Existentialist Crisis 2015, aka San Juan Solstice 50 Race Report
“It’s a waste to chase the pipe dream of a magical tiny theory that allows us to make quick and detailed calculations about the future. We can’t predict and we can’t control. To accept this can be a source of liberation and inner peace. We’re part of the unfolding world, surfing the chaotic waves.”
What is it about running ultras that’s so darn compelling?
What follows here is not necessarily an original thought, but more the product of a conversation with my training buddy, Ben, on our drive back to Telluride after last weekend’s San Juan Solstice 50 … I do think the reason I’m ultimately drawn to this sport is the same reason I sometimes curse it so vehemently in the heat of the moment: it’s a jigsaw puzzle that refuses to be solved.
I can’t look away from it, no matter how many battle wounds—literal and figurative—I accrue in the process. As a part of the “Millennial generation” that the media so loves to rag on for being spoiled rotten with praise and trophies and everybody-is-a-winner messaging, I have to admit: I’m drawn to experiences in life that tell my ego no.
I’m pretty sure I could have started this race report with the exact same sentence with which I began my last race report, nearly seven months ago: “Last weekend, I re-learned a lesson I’ve already been taught many, many times, but somehow keep forgetting: the key to satisfaction is low expectations.”
I managed to forget that lesson yet again and headed into last weekend—my second year running the San Juan Solstice 50—with sky-high expectations for myself. Given that I moved to 8,750 feet last December and, since getting into this August’s Ultra-Trail du Mont Blanc, have been training my butt off this year, I felt more prepared than ever.
Last year, I ran this race in 13:14. This year, I thought a sub-12-hour finish could be in the cards for me. Though we got hammered with far more late-season snow this year than last, I knew roughly what to expect of the course.
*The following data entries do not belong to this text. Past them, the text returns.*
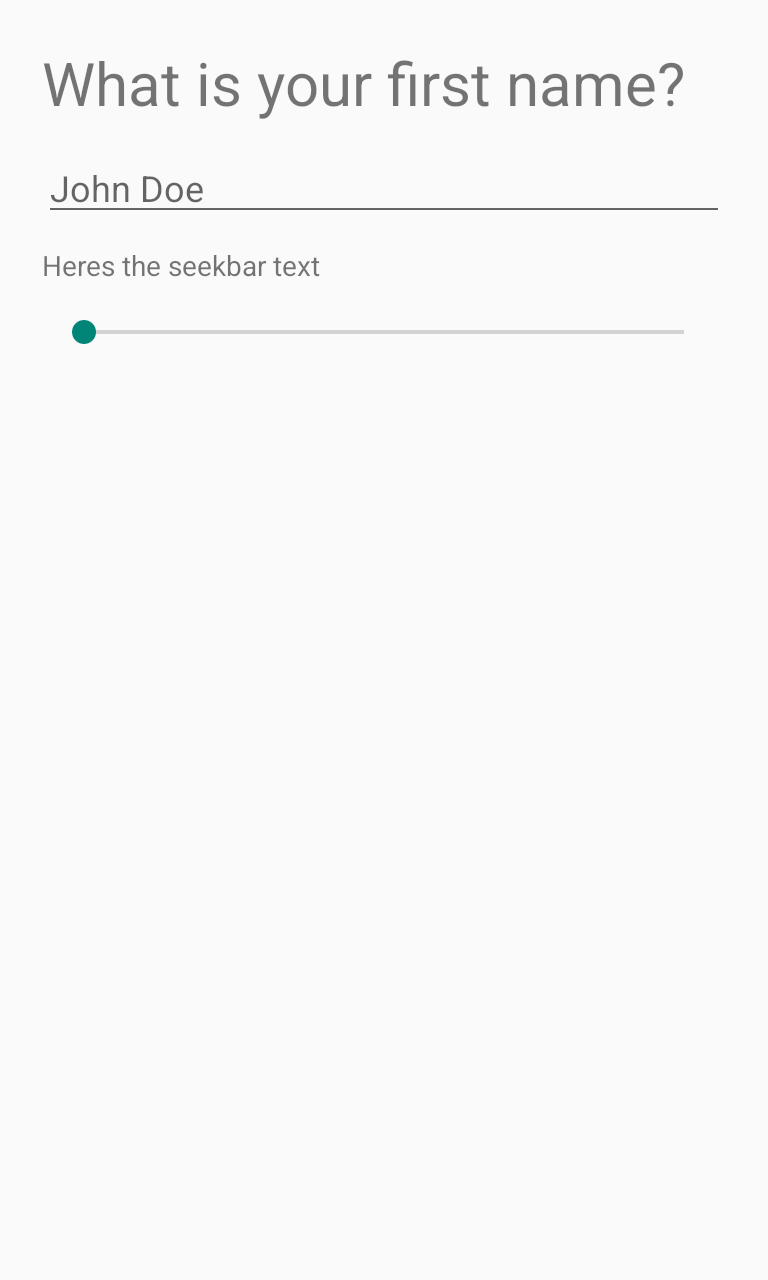
Repository: joshbarry/HackVT_2014
Layout: Android/HackVTKarma/res/layout/fragment_main.xml
These files come from the project's save history. The layout is drawn as it stood at one moment and after the next save; the edit follows.
It is drawn on a 768 x 1280 px phone screen (xhdpi) without system bars, with theme AppTheme; the app's code is not run.

Above is the layout before, as saved 2014-10-10 22:20:10.

After the next save:
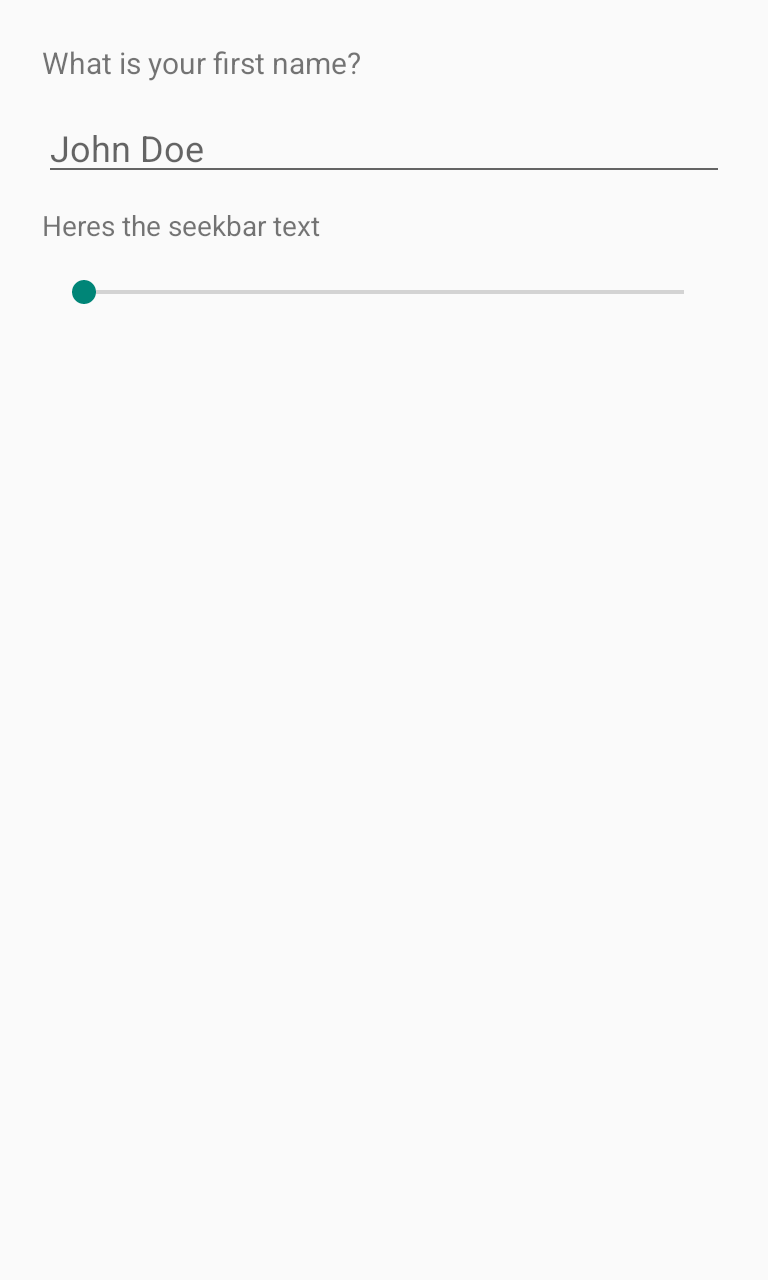
Saved 17 s later.
--- a/Android/HackVTKarma/res/layout/fragment_main.xml
+++ b/Android/HackVTKarma/res/layout/fragment_main.xml
@@ -11,7 +11,7 @@
 
     <TextView
         android:id="@+id/firstName"
-        android:textSize="30sp"
+        android:textSize="15sp"
         android:layout_margin="5dp"
         android:layout_width="wrap_content"
         android:layout_height="wrap_content"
Somehow though, I forgot this lesson, too: running at 12-13,000 feet is still a different animal from running at 9-10,000 feet, which is primarily the elevation I’ve been training at all spring. Honestly, I have no idea how people come from sea level and run races like this one or Leadville or Hardrock; even after several years of living at altitude in the mountains of western Colorado, my body just plum shuts down above 11,000 feet.
Other than the altitude and hot temperatures inspiring some dizziness and nausea in me throughout the second half of the day, I had a decent race. The San Juan scenery, as always, did not disappoint. My body felt stronger than ever on the climbs and descents; my nutrition game was dialed; my gear was dialed. I felt more confident in the waist-deep river crossings this year than I did last year, and spent the first half of the race on easy but efficient cruise control.
Due to late-season snow melt this year, the course was far wetter and muddier than last year—so I took a few spills here and there in the muck and snowfields. I appreciate a good wipeout, though—it gets me laughing. Without laughter, I was just a bag of negative thoughts while shuffle-running up there on the Continental Divide, feeling nauseous and wondering (again!) why the heck I keep signing up for these suffer fests.
Another Colorado runner—with whom I ran sizable stretches of the Bear 100 last year—and I ran in the final five miles or so together. We weren’t fast, but we were steady and chatty and had a great time swapping stories until the very end. We crossed the finish line simultaneously in 13:39.
I thought that my experience at Pinhoti last year might have quenched my thirst for “the perfect race.” Instead, it seems, it just stoked the fire. A taste of triumph, however personal that triumph may be, only begets the desire for more. And yet, and yet … this sport tells me no. It tells me, try again.
True triumph lies not in those rare instances in which greatness chances upon us through a nexus of hard work, perseverance and dumb, wonderful luck—but in learning to fail better in the far more frequent instances in which greatness eludes us.
My running, my life—they are forever works in progress.
No doubt, we live in a comfort-driven and safety-oriented society. Ultrarunning is an antidote to that—one that reminds us that while a ship is always safe at the shore, that’s not what it’s built for. (Or so said Albert Einstein.)